Design a trigger that can pull your attention away from the tunnel. In the lost keys example, a simple trick is to ask another person aloud, “Remind me I put my keys on the table.” This trigger works because it stops the fast-brain from rushing into the next agenda item and forces your brain to focus on “keys + table”. You may not even need your trigger person to remind you!
 ALLEVIATE BANDWIDTH 4,5
Much of the negative impact of scarcity is caused by the lack of mental bandwidth.
To illustrate, let’s look at why an employee, maybe named David, could be missing deadlines but working the exact same hours as everyone else—by falling into a scarcity trap. David has a big deadline due at the end of the week so he goes into scarcity mode and moves all of his meetings into next week. When next week arrives, David now has a schedule twice as packed with catch-up meetings and his regular schedule. Any added meetings now feel like “shocks” to his overloaded system, further throwing him into scarcity. Short-term patchwork solutions start to appear—fifteen minutes on a topic that really needs an hour, presentations thrown together last minute that needed more time. Sound familiar? We’ve all done it! David has borrowed time because he is in this week’s tunnel.
This happens to otherwise smart, logical people all of the time. Scarcity temporarily maxes out their bandwidth and prevents them from calculating (an executive control function) anything that falls out of the tunnel— like the impact on next week’s schedule.2 In the short-term, moving meetings seems like an immediate fix.
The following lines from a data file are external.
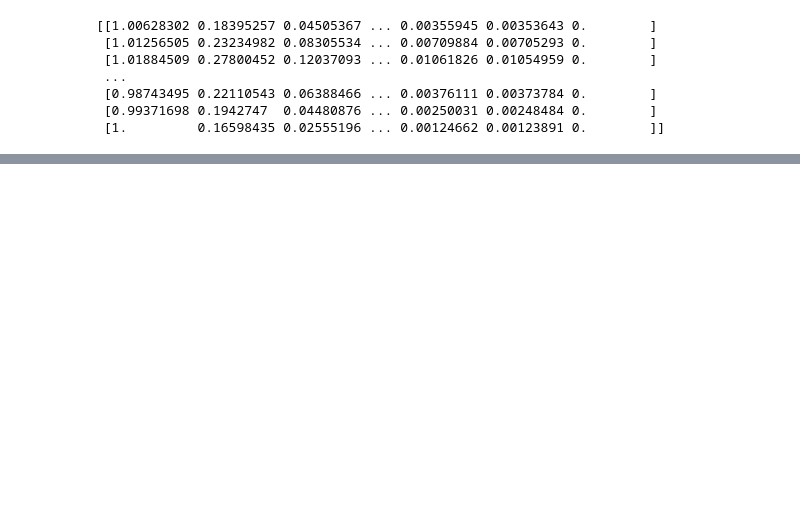
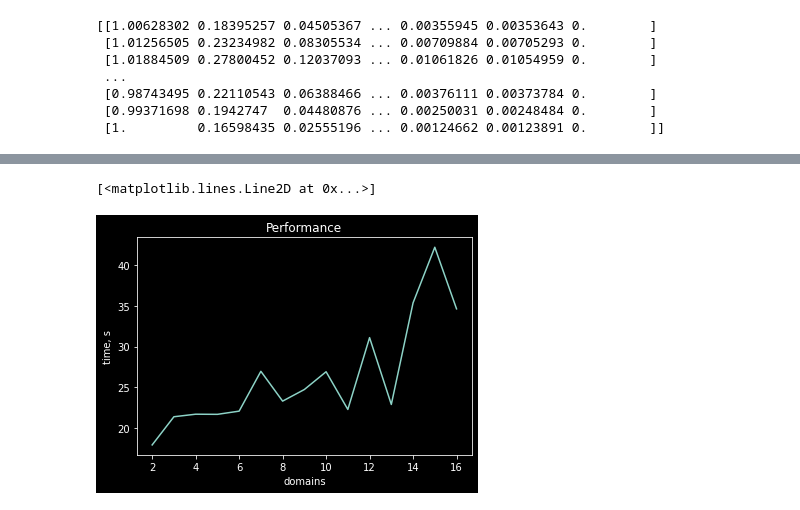
Before and after one commit to animih/aspen-study, a Jupyter notebook: solver/Untitled.ipynb, the cells around one changed output, grey strips where cells are left out. Cells and saved outputs as stored; diff of their text form; code cells hidden in the pictures; blank space fills up the shorter version.

```diff
--- a/solver/Untitled.ipynb
+++ b/solver/Untitled.ipynb
@@ -80,0 +141,35 @@ OK
+# %%
+# okay, here comes the tricky part
+# we will study the performance depending on domain sizes
+
+t = []
+
+for Nd in range(2, 17):
+    Nx = 1000
+    Nt = 100
+    param = {
+        'Nx': Nx,
+        'Nt': Nt,
+        'Nd': Nd
+    }
+    D = Diffusion(Nx, 0.9, 1, 0.5e-1, model=model)
+
+    part = partion.partion_equally
+    solver = aspen_solver(param, D, part)
+    solver.setBoundary(0, 0)
+    solver.setInitial(0.5, 2, 1)
+    solver.setSources([0.6], [0])
+
+    X, code, message = solver.solve()
+    tmp = solver.timelog.gb_resbld+solver.timelog.gb_jacbld \
+          +solver.timelog.gb_linsol+np.sum(solver.timelog.lc_resbld) \
+          +np.sum(solver.timelog.lc_jacbld)+np.sum(solver.timelog.lc_linsol)
+    t.append(tmp)
+# %%
+plt.title('Performance')
+plt.xlabel('domains')
+plt.ylabel('time, s')
+plt.plot(np.arange(2, 17), t)
+# %% [output]
+[<matplotlib.lines.Line2D at 0x...>]
+[figure, added]
```
Also changed, not shown: parts of 11 cells of this notebook, 2 other files.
But being in the tunnel creates a blind spot—with the consequences rushing into view once it is too late.
The tragedy of this is that scarcity creates more scarcity, keeping us stuck in a cycle.
TIP: DESIGN TO CREATE SLACK
Executives who are successful time managers wisely design for “slack” in their plans. They leverage their executive assistants to remove the cognitive bandwidth of scheduling, coordinating, and much more off their plate. What about the average worker who does not have the luxury of an assistant? Anyone can design for slack by inserting a free block of time into his or her day, reserved only for that inevitable meeting or event that lands on the calendar.
NOTE: Simply adding more hours and working overtime in the long-term may actually lead to decreased productivity.1 People only have a set amount of mental bandwidth per day.2 Therefore, increasing hours worked does not always increase productive hours.
Along these same lines, each of us can design slack into our day— moments of pause before action, extra room in a budget for unforeseen spending, or budgeting downtime in your day for when things go wrong. The key to designing slack is using little moments of abundance as a counter for when time or other resources are in lower supply—so you can outsmart your brain and avoid scarcity traps.
May you apply this newfound design lens of overcoming scarcity and compassionately design a better life!
- Caruso, Claire C. (2006) Possible Broad Impacts of Long Work Hours. Industrial Health Vol 44 No. 4 P 531-536. DOI: http://doi.org/10.2486/indhealth.44.531
- Kahneman, Daniel (25 October 2011).Thinking, Fast and Slow. Macmillan.
- Lavie, N., Hirst, A., de Fockert, J. W., & Viding, E. (2004). Load theory of selective attention and cognitive control. Journal of Experimental Psychology: General, 133, 339–354.
- Mullainathan, Sendhil, and Eldar Shafir. (2014) Scarcity: Why Having Too Little Means so Much. New York: Picador, Henry Holt, Print.
- Shah, A. K., Mullainathan, S., & Shafir, E. (2012). Some consequences of having too little. Science, 338(6107), 682-685.